Carnegie Hall presents These Haunted Hills with the WV Storytelling Guild on October 28

LEWISBURG (WVDN) — Carnegie Hall is teaming up with the West Virginia Storytelling Guild to celebrate Halloween with These Haunted Hills: Appalachian Ghost Stories and Folklore on Friday, Oct. 28 at 7 p.m. in Carnegie’s Old Stone Hall.

Get your Halloween mood on and enjoy an exciting night of spooky stories and spooky tales presented by JoAnn Dadisman and Jody French-Burr of the West Virginia Storytelling Guild. Arrive early and try a signature Halloween cocktail using custom bitters from the Medicinal and Culinary Bitters Course with Jan Darrah. This is a family event with spooky fun for all ages.

French-Burr’s life is surrounded by heritage, stories and nature. As a storyteller, she shares these stories, hoping to inspire others to find their connections to people and place themselves through stories. From writing her own interpretations of heritage tales and folklore to verse, Jodi often tells stories in places where history has happened and wildflowers grow. She also creates tales based on her own life experiences. Often using storytelling in her work as an interpretive ranger for the National Park Service, French-Burr shares heritage whenever she can.

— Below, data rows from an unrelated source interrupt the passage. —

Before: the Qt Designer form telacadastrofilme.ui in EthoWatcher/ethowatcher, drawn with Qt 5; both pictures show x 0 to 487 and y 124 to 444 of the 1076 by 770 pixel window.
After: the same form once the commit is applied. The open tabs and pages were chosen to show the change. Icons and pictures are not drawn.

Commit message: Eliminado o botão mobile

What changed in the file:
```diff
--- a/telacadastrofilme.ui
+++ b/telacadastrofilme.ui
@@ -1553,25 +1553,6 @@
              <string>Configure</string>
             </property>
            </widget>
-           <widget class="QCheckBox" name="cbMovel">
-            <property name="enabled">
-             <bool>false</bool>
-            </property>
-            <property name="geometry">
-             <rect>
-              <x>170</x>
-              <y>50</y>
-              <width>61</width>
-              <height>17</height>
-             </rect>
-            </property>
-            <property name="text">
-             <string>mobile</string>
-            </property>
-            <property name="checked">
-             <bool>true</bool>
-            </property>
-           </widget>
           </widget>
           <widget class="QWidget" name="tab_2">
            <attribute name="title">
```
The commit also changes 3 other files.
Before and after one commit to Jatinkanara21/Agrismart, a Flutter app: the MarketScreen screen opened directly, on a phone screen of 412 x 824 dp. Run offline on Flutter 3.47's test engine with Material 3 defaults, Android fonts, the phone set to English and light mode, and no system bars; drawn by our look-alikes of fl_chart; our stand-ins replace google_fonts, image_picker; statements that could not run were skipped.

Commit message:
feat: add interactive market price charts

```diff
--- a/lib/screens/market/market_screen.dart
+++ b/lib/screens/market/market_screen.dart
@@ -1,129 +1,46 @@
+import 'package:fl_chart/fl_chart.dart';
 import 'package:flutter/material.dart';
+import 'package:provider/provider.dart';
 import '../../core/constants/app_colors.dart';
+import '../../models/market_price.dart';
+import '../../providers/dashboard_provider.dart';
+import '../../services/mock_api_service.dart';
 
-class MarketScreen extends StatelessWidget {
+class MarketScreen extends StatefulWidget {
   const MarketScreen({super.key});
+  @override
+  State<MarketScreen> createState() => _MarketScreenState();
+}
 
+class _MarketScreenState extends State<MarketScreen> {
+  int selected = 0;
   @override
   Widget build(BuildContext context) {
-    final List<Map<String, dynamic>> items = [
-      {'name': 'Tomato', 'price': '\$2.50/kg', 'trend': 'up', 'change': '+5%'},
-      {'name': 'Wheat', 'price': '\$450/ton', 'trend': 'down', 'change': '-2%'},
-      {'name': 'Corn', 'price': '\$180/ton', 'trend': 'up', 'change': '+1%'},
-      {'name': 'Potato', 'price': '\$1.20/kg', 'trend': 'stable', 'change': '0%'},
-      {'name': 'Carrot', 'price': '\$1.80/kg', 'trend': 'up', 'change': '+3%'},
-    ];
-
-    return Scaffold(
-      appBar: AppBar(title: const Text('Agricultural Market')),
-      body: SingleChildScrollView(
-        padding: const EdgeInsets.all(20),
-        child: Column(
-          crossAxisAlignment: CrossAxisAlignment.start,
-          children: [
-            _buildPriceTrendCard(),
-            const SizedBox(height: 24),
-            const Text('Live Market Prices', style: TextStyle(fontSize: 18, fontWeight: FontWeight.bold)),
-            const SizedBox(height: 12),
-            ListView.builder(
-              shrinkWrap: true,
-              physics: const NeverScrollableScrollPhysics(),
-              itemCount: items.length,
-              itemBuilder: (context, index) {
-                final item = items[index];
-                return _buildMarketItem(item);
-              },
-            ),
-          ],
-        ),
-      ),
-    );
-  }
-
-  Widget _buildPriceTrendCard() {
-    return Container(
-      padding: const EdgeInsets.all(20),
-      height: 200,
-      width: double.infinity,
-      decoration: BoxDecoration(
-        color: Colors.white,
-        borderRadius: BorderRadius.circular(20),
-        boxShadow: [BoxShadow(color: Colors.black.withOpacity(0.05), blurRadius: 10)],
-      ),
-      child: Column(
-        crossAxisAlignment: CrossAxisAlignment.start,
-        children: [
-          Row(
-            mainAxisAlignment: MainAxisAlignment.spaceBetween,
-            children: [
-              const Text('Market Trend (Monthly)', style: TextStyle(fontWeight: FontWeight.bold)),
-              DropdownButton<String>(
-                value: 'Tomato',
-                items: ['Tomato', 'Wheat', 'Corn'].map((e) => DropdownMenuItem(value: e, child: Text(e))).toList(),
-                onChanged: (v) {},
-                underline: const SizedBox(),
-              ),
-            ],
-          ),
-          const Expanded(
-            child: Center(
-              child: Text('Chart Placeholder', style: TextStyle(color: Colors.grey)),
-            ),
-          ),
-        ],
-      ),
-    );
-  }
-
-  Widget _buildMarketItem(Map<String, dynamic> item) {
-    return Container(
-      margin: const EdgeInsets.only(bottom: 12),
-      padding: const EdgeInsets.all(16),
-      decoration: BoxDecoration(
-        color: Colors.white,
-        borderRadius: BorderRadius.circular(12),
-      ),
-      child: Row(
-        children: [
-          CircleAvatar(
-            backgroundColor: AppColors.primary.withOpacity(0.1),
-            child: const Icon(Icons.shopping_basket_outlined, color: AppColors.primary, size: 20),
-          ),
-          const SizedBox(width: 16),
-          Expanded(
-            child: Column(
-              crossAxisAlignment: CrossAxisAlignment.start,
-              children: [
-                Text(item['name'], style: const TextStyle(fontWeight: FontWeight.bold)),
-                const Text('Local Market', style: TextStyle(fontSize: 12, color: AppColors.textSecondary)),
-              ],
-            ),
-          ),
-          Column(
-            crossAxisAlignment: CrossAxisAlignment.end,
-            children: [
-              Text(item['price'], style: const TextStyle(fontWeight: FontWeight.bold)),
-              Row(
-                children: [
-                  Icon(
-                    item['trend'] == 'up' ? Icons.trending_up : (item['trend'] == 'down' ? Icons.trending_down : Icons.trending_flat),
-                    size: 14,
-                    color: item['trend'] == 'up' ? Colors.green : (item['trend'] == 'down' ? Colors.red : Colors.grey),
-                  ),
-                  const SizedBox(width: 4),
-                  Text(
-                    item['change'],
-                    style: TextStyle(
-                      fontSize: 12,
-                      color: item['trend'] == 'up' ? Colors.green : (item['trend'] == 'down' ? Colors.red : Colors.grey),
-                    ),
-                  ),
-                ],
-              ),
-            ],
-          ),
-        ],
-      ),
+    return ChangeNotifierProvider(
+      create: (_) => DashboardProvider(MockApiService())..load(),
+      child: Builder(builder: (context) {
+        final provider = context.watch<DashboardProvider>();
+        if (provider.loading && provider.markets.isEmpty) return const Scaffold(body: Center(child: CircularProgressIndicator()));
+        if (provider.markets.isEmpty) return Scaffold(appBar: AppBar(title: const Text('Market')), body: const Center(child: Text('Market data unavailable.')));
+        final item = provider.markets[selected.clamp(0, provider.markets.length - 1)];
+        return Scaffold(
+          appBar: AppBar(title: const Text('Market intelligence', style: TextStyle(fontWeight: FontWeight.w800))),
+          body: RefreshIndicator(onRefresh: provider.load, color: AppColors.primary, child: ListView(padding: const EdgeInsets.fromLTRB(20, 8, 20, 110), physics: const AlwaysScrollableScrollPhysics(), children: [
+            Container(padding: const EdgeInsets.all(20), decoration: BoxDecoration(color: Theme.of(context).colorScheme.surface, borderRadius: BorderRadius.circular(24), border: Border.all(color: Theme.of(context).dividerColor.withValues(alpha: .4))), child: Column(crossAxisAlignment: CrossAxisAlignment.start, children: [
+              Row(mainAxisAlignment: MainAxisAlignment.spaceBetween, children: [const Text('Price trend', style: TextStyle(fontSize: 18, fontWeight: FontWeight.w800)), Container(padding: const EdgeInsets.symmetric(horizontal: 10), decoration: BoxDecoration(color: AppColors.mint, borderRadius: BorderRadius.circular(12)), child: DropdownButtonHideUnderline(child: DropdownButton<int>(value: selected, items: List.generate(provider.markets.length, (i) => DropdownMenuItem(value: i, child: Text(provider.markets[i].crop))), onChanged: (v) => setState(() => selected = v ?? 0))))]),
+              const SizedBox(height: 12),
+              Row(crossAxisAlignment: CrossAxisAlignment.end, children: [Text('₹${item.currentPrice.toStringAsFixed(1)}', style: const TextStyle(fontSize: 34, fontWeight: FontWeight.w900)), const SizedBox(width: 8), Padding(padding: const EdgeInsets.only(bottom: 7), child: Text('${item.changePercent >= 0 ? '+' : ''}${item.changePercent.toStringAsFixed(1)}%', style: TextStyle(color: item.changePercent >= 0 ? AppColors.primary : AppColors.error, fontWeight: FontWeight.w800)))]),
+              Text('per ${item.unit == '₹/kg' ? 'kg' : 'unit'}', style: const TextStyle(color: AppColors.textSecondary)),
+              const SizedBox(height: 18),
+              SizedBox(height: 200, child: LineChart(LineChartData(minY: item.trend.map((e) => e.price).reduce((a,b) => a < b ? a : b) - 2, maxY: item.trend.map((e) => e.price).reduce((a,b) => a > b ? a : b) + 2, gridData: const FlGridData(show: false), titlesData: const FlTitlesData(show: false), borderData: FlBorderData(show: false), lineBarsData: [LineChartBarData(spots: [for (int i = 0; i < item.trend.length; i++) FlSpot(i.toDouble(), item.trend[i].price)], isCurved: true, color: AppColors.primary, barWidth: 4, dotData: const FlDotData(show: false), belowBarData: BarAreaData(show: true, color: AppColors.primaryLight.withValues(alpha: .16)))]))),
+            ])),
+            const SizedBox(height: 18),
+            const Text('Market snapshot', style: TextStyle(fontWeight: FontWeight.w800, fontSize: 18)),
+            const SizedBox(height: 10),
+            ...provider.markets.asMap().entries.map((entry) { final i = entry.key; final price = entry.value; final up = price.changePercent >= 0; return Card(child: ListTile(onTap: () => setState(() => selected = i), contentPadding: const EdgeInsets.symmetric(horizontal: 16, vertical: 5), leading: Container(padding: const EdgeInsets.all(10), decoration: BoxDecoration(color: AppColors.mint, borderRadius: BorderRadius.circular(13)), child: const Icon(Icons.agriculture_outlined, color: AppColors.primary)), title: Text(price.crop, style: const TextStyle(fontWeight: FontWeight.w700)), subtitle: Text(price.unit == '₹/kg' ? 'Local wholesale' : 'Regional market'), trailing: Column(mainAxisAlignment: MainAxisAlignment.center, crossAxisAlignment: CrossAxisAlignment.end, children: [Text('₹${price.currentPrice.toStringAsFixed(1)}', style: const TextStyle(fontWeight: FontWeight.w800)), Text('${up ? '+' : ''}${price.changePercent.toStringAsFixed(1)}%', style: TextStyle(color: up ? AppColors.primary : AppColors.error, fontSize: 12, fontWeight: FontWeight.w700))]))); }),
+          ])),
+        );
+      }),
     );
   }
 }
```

“Everyone has a story to tell, a story to preserve,” she says. French-Burr is the founder of the West Virginia Storytelling Guild and the 2001 recipient of the guild’s Bob McWhorter Award.

A retired educator and active storyteller, Dadisman has been sharing stories about her beloved mountains for over 50 years. Although she considers herself an Appalachian storyteller, she also enjoys telling folk tales from around the world and frequently presents programs that combine true stories with tales, myths, legends and family stories seasoned with smiles and sometimes tears.

For nearly two decades, she and June Riffle starred as the Mountain Echoes, a tandem storytelling duo that promoted Appalachian culture and heritage, especially in their home state. Today, she is a solo storyteller who offers workshops and performances that weave memories and imagination through oral and written traditions.

Dadisman is dedicated to preserving its mountain heritage and promoting an understanding of who we are as West Virginia. In 2011, she received the coveted Teacher of the Year award from the WVU Eberly College of Arts and Sciences. She is also active in the West Virginia Storytelling Guild.